By Jamie Dupree
With Republicans still getting used to the idea that Donald Trump is on his way to being the Republican Party nominee for President, GOP Senators for and against Trump said on Tuesday that the party’s standard bearer must do more to reach out to Republicans on Capitol Hill and provide more detail on his policy plans and goals.
“Start communicating with the House and the Senate,” was the advice offered by Sen. Jim Inhofe (R-OK), who says he’s ready to work with Trump, but wants to see more meat on the bones of the Trump agenda.
Inhofe – who says he’s fully on board with Trump – said foreign policy was one example of where Trump needs to step up with specifics.
“He’s said a lot of things,” Inhofe told reporters, arguing that Trump has been in a ‘campaign’ phase.
“His foreign policy positions are way out of the mainstream,” complained Sen. Lindsey Graham (R-SC), who also said he would like to see more cooperation between Trump and Republicans.

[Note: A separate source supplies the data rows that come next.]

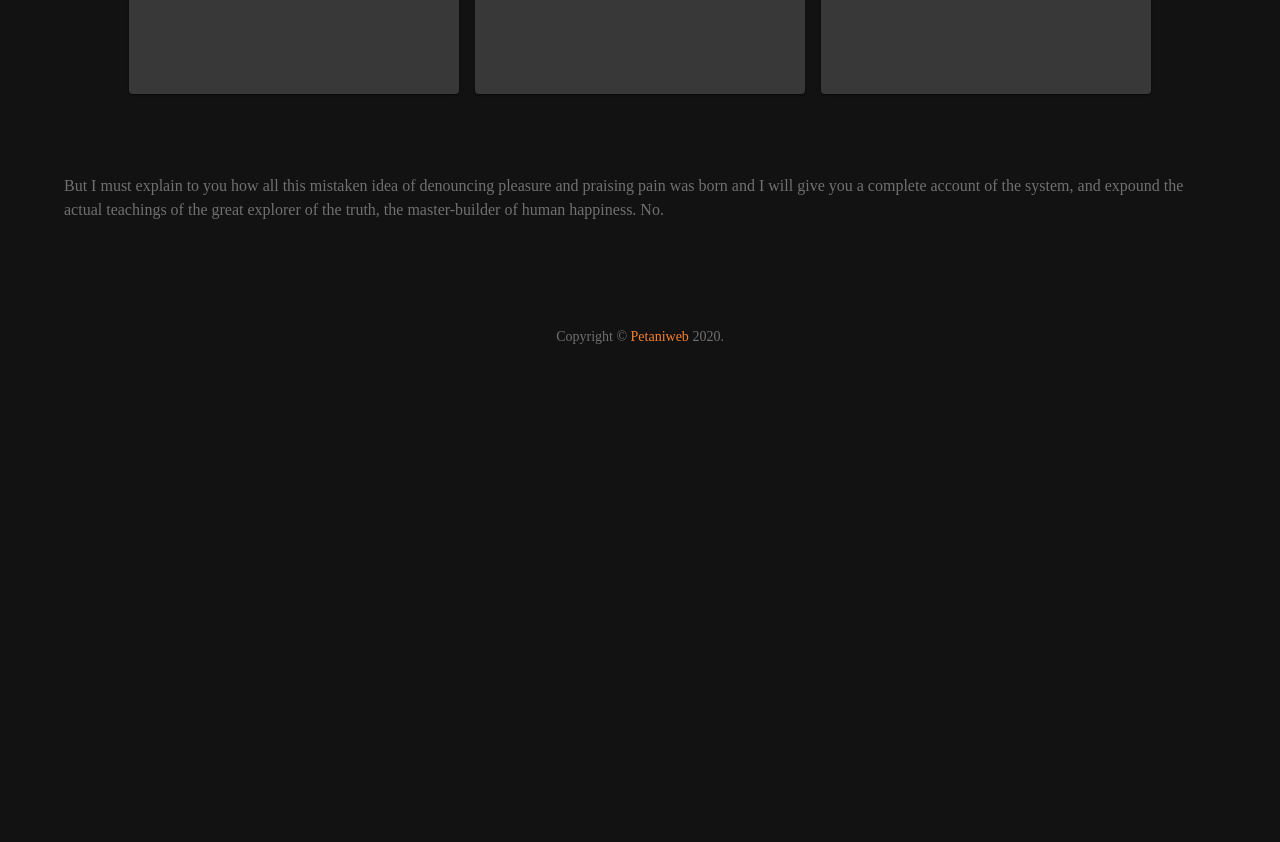
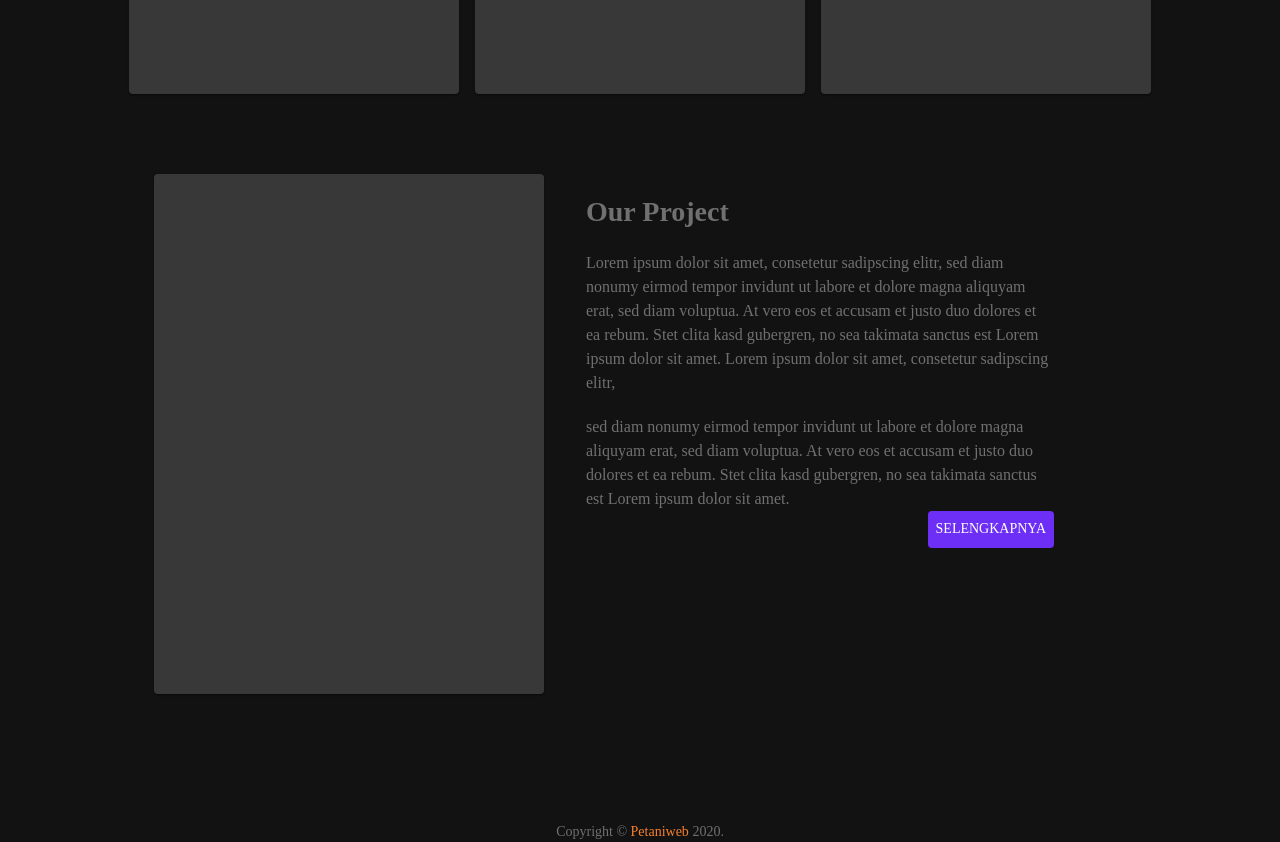
Before and after one commit to ilyas-muhammad/petaniweb, a React (Create React App) app: page / in a window 1280 px wide. Shown: the part 840-1682 px from the top of the page. Before the commit the page ends 1187 px from the top, so only its background shows below. Built offline with nearby package versions, Linux system fonts and the light colour scheme.

Commit message:
initial project section

```diff
--- a/src/App.tsx
+++ b/src/App.tsx
@@ -1,10 +1,11 @@
 import React from 'react';
-import { Container, Grid, Typography } from '@material-ui/core';
+import { Container, Grid } from '@material-ui/core';
+import { createStyles, makeStyles, Theme } from '@material-ui/core/styles';
+import Icon, { IconProps } from '@material-ui/core/Icon';
 import Copyright from './component/Copyright';
 import Navbar from './component/Navbar';
 import ServiceSection from './component/ServiceSection';
-import { createStyles, makeStyles, Theme } from '@material-ui/core/styles';
-import Icon, { IconProps } from '@material-ui/core/Icon';
+import ProjectSection from './component/ProjectSection';
 
 const useStyles = makeStyles((theme: Theme) =>
   createStyles({
@@ -57,11 +58,7 @@ export default function App() {
           <ServiceSection />
         </Grid>
         <Container className={classes.root} maxWidth="lg">
-          <Typography>
-            But I must explain to you how all this mistaken idea of denouncing pleasure and praising pain was born and I
-            will give you a complete account of the system, and expound the actual teachings of the great explorer of
-            the truth, the master-builder of human happiness. No.
-          </Typography>
+          <ProjectSection />
         </Container>
         <Copyright className={classes.footer} />
       </Grid>
--- /dev/null
+++ b/src/component/ProjectSection.tsx
@@ -0,0 +1,62 @@
+import React from 'react';
+import { Grid, Paper, Button } from '@material-ui/core';
+import { createStyles, makeStyles, Theme } from '@material-ui/core/styles';
+import { Typography } from '@material-ui/core';
+
+const useStyles = makeStyles((theme: Theme) =>
+  createStyles({
+    root: {
+      flexGrow: 1,
+      padding: theme.spacing(0, 9),
+    },
+    paper: {
+      height: 520,
+      width: 390,
+      backgroundColor: '#383838',
+      zIndex: 10,
+    },
+    ourProject: {
+      margin: theme.spacing(0, 9),
+    },
+    button: {
+      backgroundColor: '#6D2EF5',
+      color: '#fff',
+    },
+    gridButton: {
+      marginTop: theme.spacing(10, 0),
+    },
+  }),
+);
+
+const ServiceSection = (props) => {
+  const classes = useStyles();
+  return (
+    <>
+      <Grid {...props} container justify="center" className={classes.root} spacing={9}>
+        <Grid item xs={4}>
+          <Paper color="secondary" className={classes.paper} />
+        </Grid>
+        <Grid item xs={6} className={classes.ourProject}>
+          <h1>Our Project</h1>
+          <Typography>
+            Lorem ipsum dolor sit amet, consetetur sadipscing elitr, sed diam nonumy eirmod tempor invidunt ut labore et
+            dolore magna aliquyam erat, sed diam voluptua. At vero eos et accusam et justo duo dolores et ea rebum. Stet
+            clita kasd gubergren, no sea takimata sanctus est Lorem ipsum dolor sit amet. Lorem ipsum dolor sit amet,
+            consetetur sadipscing elitr,
+          </Typography>
+          <br />
+          <Typography>
+            sed diam nonumy eirmod tempor invidunt ut labore et dolore magna aliquyam erat, sed diam voluptua. At vero
+            eos et accusam et justo duo dolores et ea rebum. Stet clita kasd gubergren, no sea takimata sanctus est
+            Lorem ipsum dolor sit amet.
+          </Typography>
+          <Grid className={classes.gridButton} container justify="flex-end">
+            <Button className={classes.button}>Selengkapnya</Button>
+          </Grid>
+        </Grid>
+      </Grid>
+    </>
+  );
+};
+
+export default ServiceSection;
```
Also changed, not shown: public/UI Kendaliku Instastory 2.png (added), 15 other files (tests, documents, lock files or other folders).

But other GOP Senators urged lawmakers and voters who don’t support Trump to calm down.
“I think a better place to be is to chill,” said Sen. Bob Corker (R-TN) to a pack of reporters. “Let the campaign evolve a little bit and see where the candidate ends up.”
— Jonathan Martin (@jmartNYT) May 10, 2016

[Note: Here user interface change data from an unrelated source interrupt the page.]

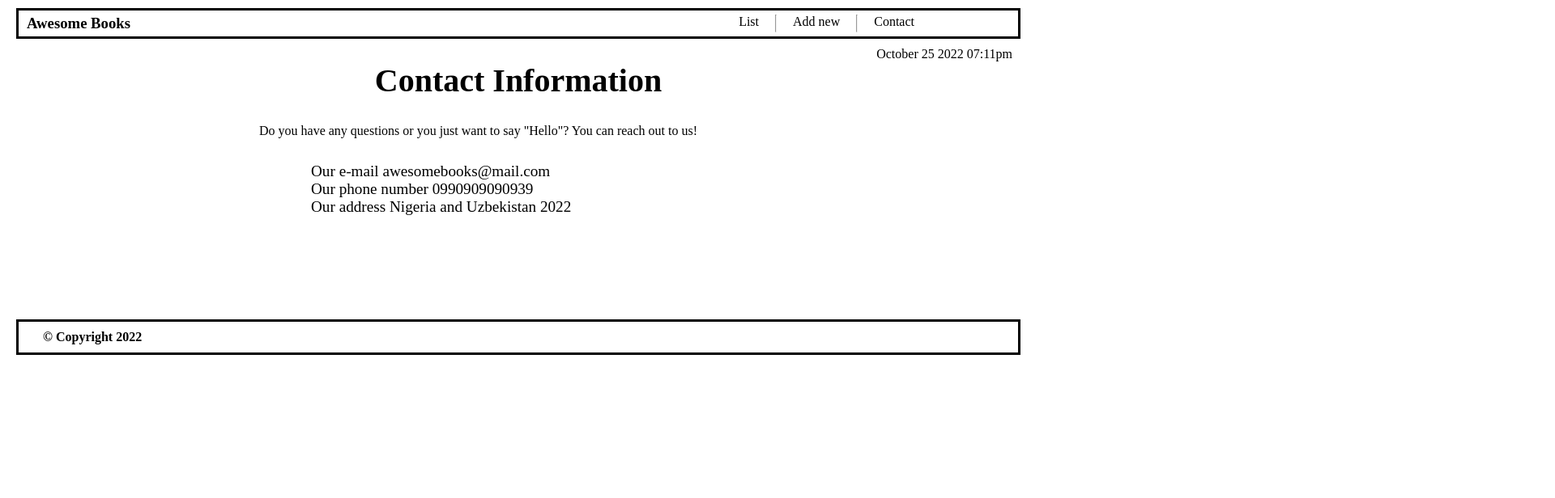
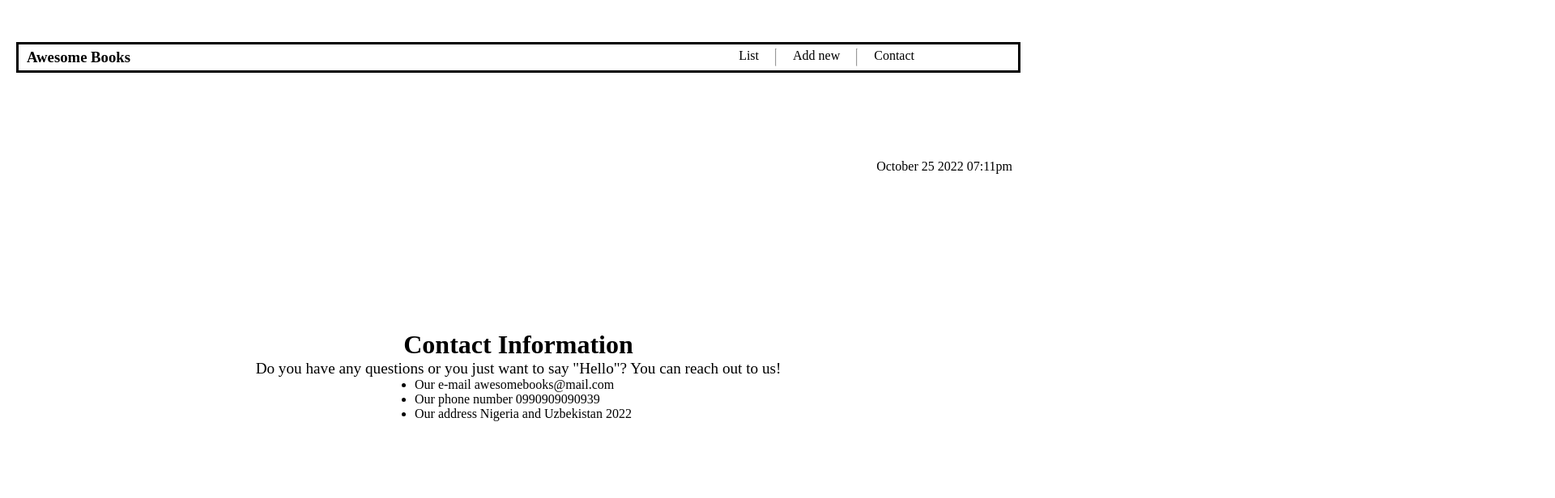
Before and after one commit to akhror-valiev/awesome-books, a website: page index.html in a window 1280 px wide. Both pictures are taken after a click on the item "Contact". Shown: the top 616 px of the page at 81% size, 1920 px wide, since content can reach past the window. Drawn offline with Linux system fonts and the light colour scheme.

Commit message:
Update index.html and styles.css

```diff
--- a/index.html
+++ b/index.html
@@ -19,8 +19,6 @@
                 <li onclick="NavClick('contact')">Contact</li>
             </ul>
         </nav>
-
-
     </header>
     <p class="time">October 25 2022 07:11pm</p>
     <main class="main" id="my-main">
@@ -43,25 +41,17 @@
     </form>
 
     <section class="contact-section-none" id="my-contact">
-        <h1>Contact Information</h1>
+        <h1 class="contact-heading">Contact Information</h1>
         <p>Do you have any questions or you just want to say "Hello"?
             You can reach out to us!
         </p>
-        <ul>
+
+        <ul class="address">
             <li>Our e-mail awesomebooks@mail.com</li>
             <li>Our phone number 0990909090939</li>
             <li>Our address Nigeria and Uzbekistan 2022</li>
         </ul>
     </section>
-
-
-
-
-
-
-
-
-
     <footer class="footer">
         <p>&copy; Copyright 2022</p>
 
--- a/styles.css
+++ b/styles.css
@@ -2,13 +2,24 @@
   margin: 0;
   padding: 0;
 }
+
+
+
+body{
+  display: grid;
+  align-items: end;
+  height: 100vh;
+
+}
+
+
 
 header {
   display: flex;
   justify-content: space-between;
   padding: 5px 10% 5px 10px;
   border: 3.5px solid black;
-  margin: 10px 20px 10px 20px;
+  margin: -45px 20px 10px 20px;
 }
 
 nav ul {
@@ -97,6 +108,7 @@ hr {
     'Trebuchet MS',
     sans-serif;
   font-size: 18px;
+
 }
 
 .form input {
@@ -119,31 +131,37 @@ hr {
 .contact-section {
   display: flex;
   flex-direction: column;
-  gap: 30px;
+
+
 }
+
 
 .contact-section-none {
   display: none;
 }
 
-.contact-section h1 {
-  text-align: center;
-  font-size: 2.5rem;
+.contact-heading{
+  font-size: 2rem;
+
 }
 
 .contact-section p {
-  text-align: start;
-  font-size: 1rem;
-  padding: 0 25% 0 25%;
+  text-align: center;
+  font-size: 1.2rem;
+
+
+
 }
 
-.contact-section li {
+.contact-section .address {
   display: flex;
-  align-items: flex-start;
   flex-direction: column;
-  margin-left: 30%;
-  gap: 5px;
-  font-size: 1.2rem;
+  padding: 0 40% 0 40%;
+  width: 100%;
+
+
+
+
 }
 
 .footer {
```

Corker – who chairs the Senate Foreign Relations Committee – told reporters that he had spoken several times with the Trump campaign, then waved off talk that he was being vetted as Trump’s running mate.
“I have no reason to believe that I’m being considered as Vice President,” Corker said.
In terms of big name endorsements for Trump, two of his former rivals were not giving any signs that they were about to join the Trump Train.
“I don’t view myself as a guy who is going to sit here for the next six months taking shots at him,” said Sen. Marco Rubio (R-FL).
“People know where I stand, they know what our differences are,” Rubio added at a foreign policy seminar at the Hudson Institute.
Also not endorsing was Sen. Ted Cruz (R-TX), who told talk show host Glenn Beck that he was not ready to endorse, as he also downplayed any talk of a third party bid against Trump.
Ted Cruz just about to fly back to DC for Senate return, not endorsing Trump, says third party bid not likely
— Jamie Dupree (@jamiedupree) May 10, 2016
Cruz made his comments as he prepared to fly back to Washington and resume his work full time in the Senate, a week after he dropped out of the race.
In the hallways, it wasn’t hard to figure out which member of Congress was a Democrat, and which was a Republican.
The Republicans were the ones with all sorts of reporters following them, like Sen. Charles Grassley (R-IA).
Not all GOP lawmakers were being overly chatty about Trump, as some were still reluctant to talk in public about their party’s nominee – as some were seen rushing by reporters, their eyes fixed in a “I’m-not-talking-to-any-of-you-so-don’t-even-try-to-ask-me-anything” type of look.
The feeling among fellow reporters was that was not going to be a strategy that would work in the long term.
PSA: Not taking Trump questions is not a sustainable position for congressional Republicans
— Burgess Everett (@burgessev) May 10, 2016
“I’ll support the Republican ticket,” Sen. Johnny Isakson (R-GA) said several times as he walked to the weekly GOP lunch for Senators, surrounded by reporters.
With a smile, Isakson made clear – with a bit of humor – that he was already tiring of the repeated questions about Trump.
“I need laryngitis as quick as I can get it,” Isakson said, reducing reporters to laughter.